Word for word, restate the records that come next, omitting the images.

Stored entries
**********
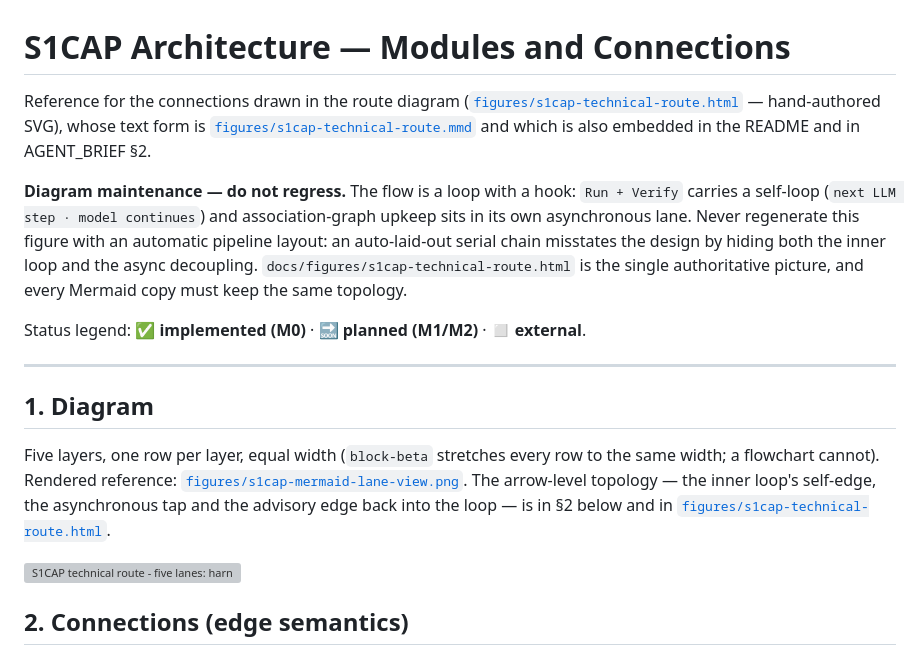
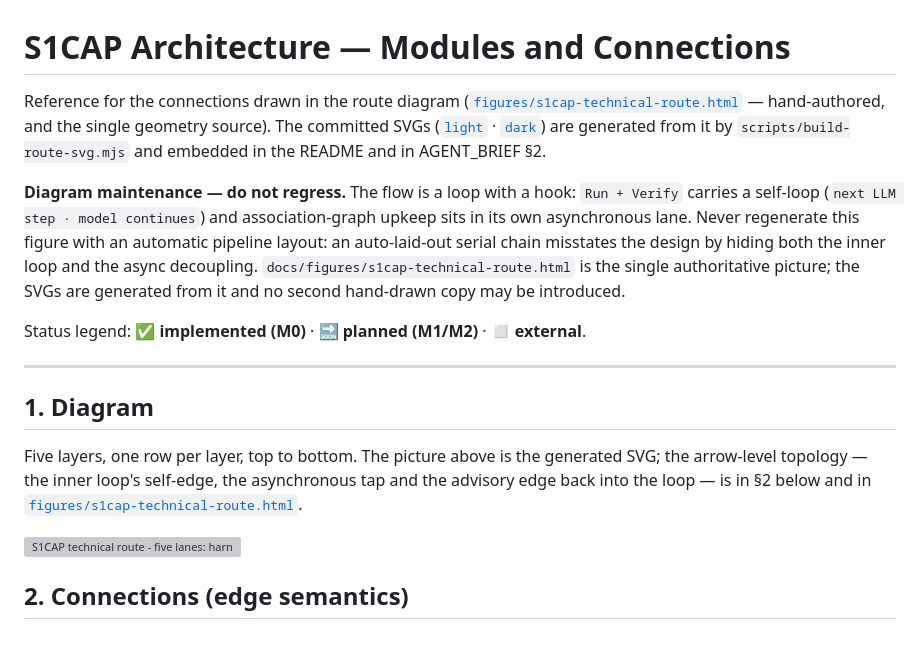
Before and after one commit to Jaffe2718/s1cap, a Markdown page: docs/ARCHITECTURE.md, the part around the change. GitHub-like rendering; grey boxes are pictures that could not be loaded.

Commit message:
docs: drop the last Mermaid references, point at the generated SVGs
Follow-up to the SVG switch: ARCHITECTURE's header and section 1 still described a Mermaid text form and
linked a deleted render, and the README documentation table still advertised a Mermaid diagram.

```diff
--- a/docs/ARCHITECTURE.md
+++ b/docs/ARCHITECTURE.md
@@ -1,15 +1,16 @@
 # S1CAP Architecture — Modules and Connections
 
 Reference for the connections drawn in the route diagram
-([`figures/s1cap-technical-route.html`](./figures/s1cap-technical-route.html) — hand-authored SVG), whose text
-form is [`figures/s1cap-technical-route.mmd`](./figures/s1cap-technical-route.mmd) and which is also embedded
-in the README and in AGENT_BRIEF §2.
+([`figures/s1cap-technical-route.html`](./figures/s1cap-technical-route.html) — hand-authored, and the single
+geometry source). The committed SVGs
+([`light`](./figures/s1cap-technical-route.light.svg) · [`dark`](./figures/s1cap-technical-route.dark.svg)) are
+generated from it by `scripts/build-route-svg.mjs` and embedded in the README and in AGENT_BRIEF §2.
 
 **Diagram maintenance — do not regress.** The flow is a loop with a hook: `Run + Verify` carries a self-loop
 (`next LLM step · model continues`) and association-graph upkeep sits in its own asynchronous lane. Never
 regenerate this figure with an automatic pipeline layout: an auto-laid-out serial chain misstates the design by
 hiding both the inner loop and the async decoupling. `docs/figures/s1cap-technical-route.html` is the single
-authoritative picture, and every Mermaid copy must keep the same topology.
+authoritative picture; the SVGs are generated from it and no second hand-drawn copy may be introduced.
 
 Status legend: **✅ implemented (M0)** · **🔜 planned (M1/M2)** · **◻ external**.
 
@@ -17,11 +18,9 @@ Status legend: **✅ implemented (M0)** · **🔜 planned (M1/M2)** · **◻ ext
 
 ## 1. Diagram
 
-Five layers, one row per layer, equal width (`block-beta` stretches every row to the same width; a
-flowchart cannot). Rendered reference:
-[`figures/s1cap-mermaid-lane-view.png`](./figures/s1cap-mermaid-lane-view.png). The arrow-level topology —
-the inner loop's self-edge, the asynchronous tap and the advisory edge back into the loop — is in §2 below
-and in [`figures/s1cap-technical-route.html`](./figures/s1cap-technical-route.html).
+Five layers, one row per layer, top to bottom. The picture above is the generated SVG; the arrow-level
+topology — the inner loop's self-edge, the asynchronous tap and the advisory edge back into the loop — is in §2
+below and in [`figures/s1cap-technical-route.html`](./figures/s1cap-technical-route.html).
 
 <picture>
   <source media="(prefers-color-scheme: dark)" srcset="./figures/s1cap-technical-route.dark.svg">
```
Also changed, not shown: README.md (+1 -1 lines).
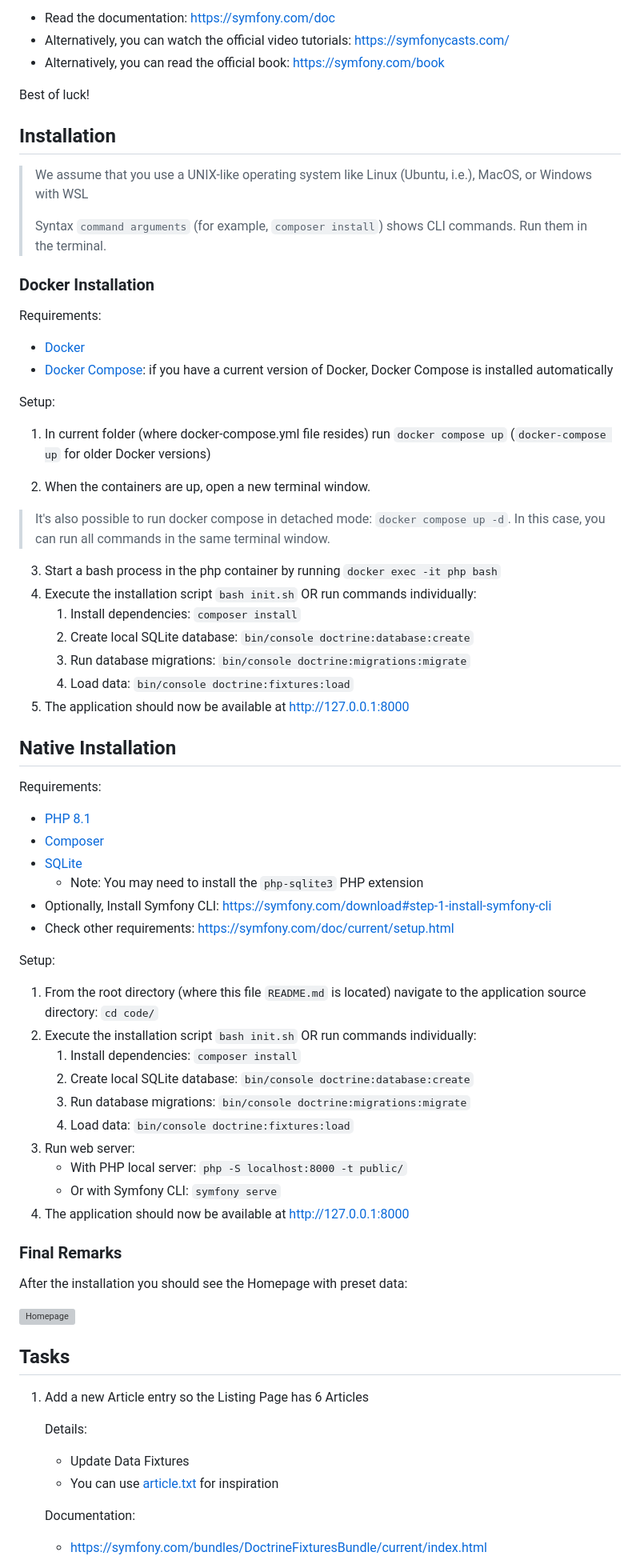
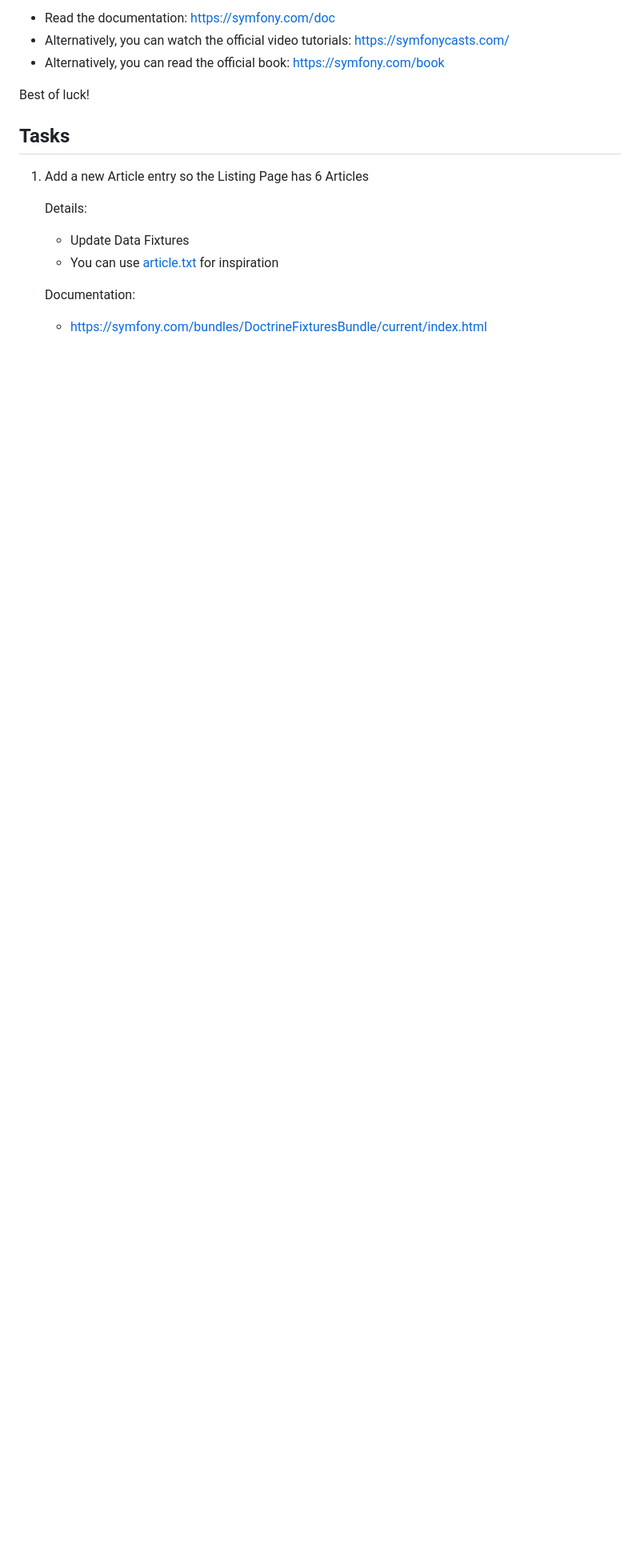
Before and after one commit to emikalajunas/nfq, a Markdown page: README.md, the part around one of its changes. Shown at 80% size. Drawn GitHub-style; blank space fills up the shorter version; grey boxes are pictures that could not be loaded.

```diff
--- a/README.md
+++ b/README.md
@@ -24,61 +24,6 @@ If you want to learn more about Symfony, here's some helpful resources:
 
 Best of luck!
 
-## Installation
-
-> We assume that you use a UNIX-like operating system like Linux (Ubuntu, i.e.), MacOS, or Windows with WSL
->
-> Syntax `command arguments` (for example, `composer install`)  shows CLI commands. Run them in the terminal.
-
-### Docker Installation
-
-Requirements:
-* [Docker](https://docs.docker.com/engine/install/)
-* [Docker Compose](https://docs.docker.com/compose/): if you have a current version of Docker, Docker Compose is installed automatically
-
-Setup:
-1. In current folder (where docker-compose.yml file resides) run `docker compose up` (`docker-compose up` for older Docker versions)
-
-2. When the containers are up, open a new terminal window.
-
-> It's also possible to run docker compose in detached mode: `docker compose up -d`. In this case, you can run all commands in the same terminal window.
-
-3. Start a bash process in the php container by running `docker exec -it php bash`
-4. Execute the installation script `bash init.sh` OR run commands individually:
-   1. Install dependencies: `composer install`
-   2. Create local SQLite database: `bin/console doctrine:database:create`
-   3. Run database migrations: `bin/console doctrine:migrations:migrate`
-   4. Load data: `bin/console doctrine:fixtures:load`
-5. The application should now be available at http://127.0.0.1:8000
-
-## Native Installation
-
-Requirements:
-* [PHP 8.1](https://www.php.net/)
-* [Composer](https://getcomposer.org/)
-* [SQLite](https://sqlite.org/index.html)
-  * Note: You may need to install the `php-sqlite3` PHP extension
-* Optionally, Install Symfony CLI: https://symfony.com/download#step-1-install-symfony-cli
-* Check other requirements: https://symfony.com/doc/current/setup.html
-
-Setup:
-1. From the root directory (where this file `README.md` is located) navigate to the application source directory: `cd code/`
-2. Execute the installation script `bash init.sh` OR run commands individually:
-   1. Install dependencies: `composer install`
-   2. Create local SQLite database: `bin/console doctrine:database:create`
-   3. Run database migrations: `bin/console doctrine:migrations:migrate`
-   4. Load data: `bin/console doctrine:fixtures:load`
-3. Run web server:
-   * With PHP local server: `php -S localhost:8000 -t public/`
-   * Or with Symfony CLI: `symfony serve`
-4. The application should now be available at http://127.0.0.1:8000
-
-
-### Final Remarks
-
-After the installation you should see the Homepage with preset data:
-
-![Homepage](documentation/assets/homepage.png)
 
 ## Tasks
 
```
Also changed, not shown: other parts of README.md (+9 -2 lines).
**********
RESPONSE AREA |
Before and after one commit to Jaffe2718/s1cap, a Markdown page: docs/ARCHITECTURE.md, the part around the change. GitHub-like rendering; grey boxes are pictures that could not be loaded.

Commit message:
docs: drop the last Mermaid references, point at the generated SVGs
Follow-up to the SVG switch: ARCHITECTURE's header and section 1 still described a Mermaid text form and
linked a deleted render, and the README documentation table still advertised a Mermaid diagram.

```diff
--- a/docs/ARCHITECTURE.md
+++ b/docs/ARCHITECTURE.md
@@ -1,15 +1,16 @@
 # S1CAP Architecture — Modules and Connections
 
 Reference for the connections drawn in the route diagram
-([`figures/s1cap-technical-route.html`](./figures/s1cap-technical-route.html) — hand-authored SVG), whose text
-form is [`figures/s1cap-technical-route.mmd`](./figures/s1cap-technical-route.mmd) and which is also embedded
-in the README and in AGENT_BRIEF §2.
+([`figures/s1cap-technical-route.html`](./figures/s1cap-technical-route.html) — hand-authored, and the single
+geometry source). The committed SVGs
+([`light`](./figures/s1cap-technical-route.light.svg) · [`dark`](./figures/s1cap-technical-route.dark.svg)) are
+generated from it by `scripts/build-route-svg.mjs` and embedded in the README and in AGENT_BRIEF §2.
 
 **Diagram maintenance — do not regress.** The flow is a loop with a hook: `Run + Verify` carries a self-loop
 (`next LLM step · model continues`) and association-graph upkeep sits in its own asynchronous lane. Never
 regenerate this figure with an automatic pipeline layout: an auto-laid-out serial chain misstates the design by
 hiding both the inner loop and the async decoupling. `docs/figures/s1cap-technical-route.html` is the single
-authoritative picture, and every Mermaid copy must keep the same topology.
+authoritative picture; the SVGs are generated from it and no second hand-drawn copy may be introduced.
 
 Status legend: **✅ implemented (M0)** · **🔜 planned (M1/M2)** · **◻ external**.
 
@@ -17,11 +18,9 @@ Status legend: **✅ implemented (M0)** · **🔜 planned (M1/M2)** · **◻ ext
 
 ## 1. Diagram
 
-Five layers, one row per layer, equal width (`block-beta` stretches every row to the same width; a
-flowchart cannot). Rendered reference:
-[`figures/s1cap-mermaid-lane-view.png`](./figures/s1cap-mermaid-lane-view.png). The arrow-level topology —
-the inner loop's self-edge, the asynchronous tap and the advisory edge back into the loop — is in §2 below
-and in [`figures/s1cap-technical-route.html`](./figures/s1cap-technical-route.html).
+Five layers, one row per layer, top to bottom. The picture above is the generated SVG; the arrow-level
+topology — the inner loop's self-edge, the asynchronous tap and the advisory edge back into the loop — is in §2
+below and in [`figures/s1cap-technical-route.html`](./figures/s1cap-technical-route.html).
 
 <picture>
   <source media="(prefers-color-scheme: dark)" srcset="./figures/s1cap-technical-route.dark.svg">
```
Also changed, not shown: README.md (+1 -1 lines).
Before and after one commit to emikalajunas/nfq, a Markdown page: README.md, the part around one of its changes. Shown at 80% size. Drawn GitHub-style; blank space fills up the shorter version; grey boxes are pictures that could not be loaded.

```diff
--- a/README.md
+++ b/README.md
@@ -24,61 +24,6 @@ If you want to learn more about Symfony, here's some helpful resources:
 
 Best of luck!
 
-## Installation
-
-> We assume that you use a UNIX-like operating system like Linux (Ubuntu, i.e.), MacOS, or Windows with WSL
->
-> Syntax `command arguments` (for example, `composer install`)  shows CLI commands. Run them in the terminal.
-
-### Docker Installation
-
-Requirements:
-* [Docker](https://docs.docker.com/engine/install/)
-* [Docker Compose](https://docs.docker.com/compose/): if you have a current version of Docker, Docker Compose is installed automatically
-
-Setup:
-1. In current folder (where docker-compose.yml file resides) run `docker compose up` (`docker-compose up` for older Docker versions)
-
-2. When the containers are up, open a new terminal window.
-
-> It's also possible to run docker compose in detached mode: `docker compose up -d`. In this case, you can run all commands in the same terminal window.
-
-3. Start a bash process in the php container by running `docker exec -it php bash`
-4. Execute the installation script `bash init.sh` OR run commands individually:
-   1. Install dependencies: `composer install`
-   2. Create local SQLite database: `bin/console doctrine:database:create`
-   3. Run database migrations: `bin/console doctrine:migrations:migrate`
-   4. Load data: `bin/console doctrine:fixtures:load`
-5. The application should now be available at http://127.0.0.1:8000
-
-## Native Installation
-
-Requirements:
-* [PHP 8.1](https://www.php.net/)
-* [Composer](https://getcomposer.org/)
-* [SQLite](https://sqlite.org/index.html)
-  * Note: You may need to install the `php-sqlite3` PHP extension
-* Optionally, Install Symfony CLI: https://symfony.com/download#step-1-install-symfony-cli
-* Check other requirements: https://symfony.com/doc/current/setup.html
-
-Setup:
-1. From the root directory (where this file `README.md` is located) navigate to the application source directory: `cd code/`
-2. Execute the installation script `bash init.sh` OR run commands individually:
-   1. Install dependencies: `composer install`
-   2. Create local SQLite database: `bin/console doctrine:database:create`
-   3. Run database migrations: `bin/console doctrine:migrations:migrate`
-   4. Load data: `bin/console doctrine:fixtures:load`
-3. Run web server:
-   * With PHP local server: `php -S localhost:8000 -t public/`
-   * Or with Symfony CLI: `symfony serve`
-4. The application should now be available at http://127.0.0.1:8000
-
-
-### Final Remarks
-
-After the installation you should see the Homepage with preset data:
-
-![Homepage](documentation/assets/homepage.png)
 
 ## Tasks
 
```
Also changed, not shown: other parts of README.md (+9 -2 lines).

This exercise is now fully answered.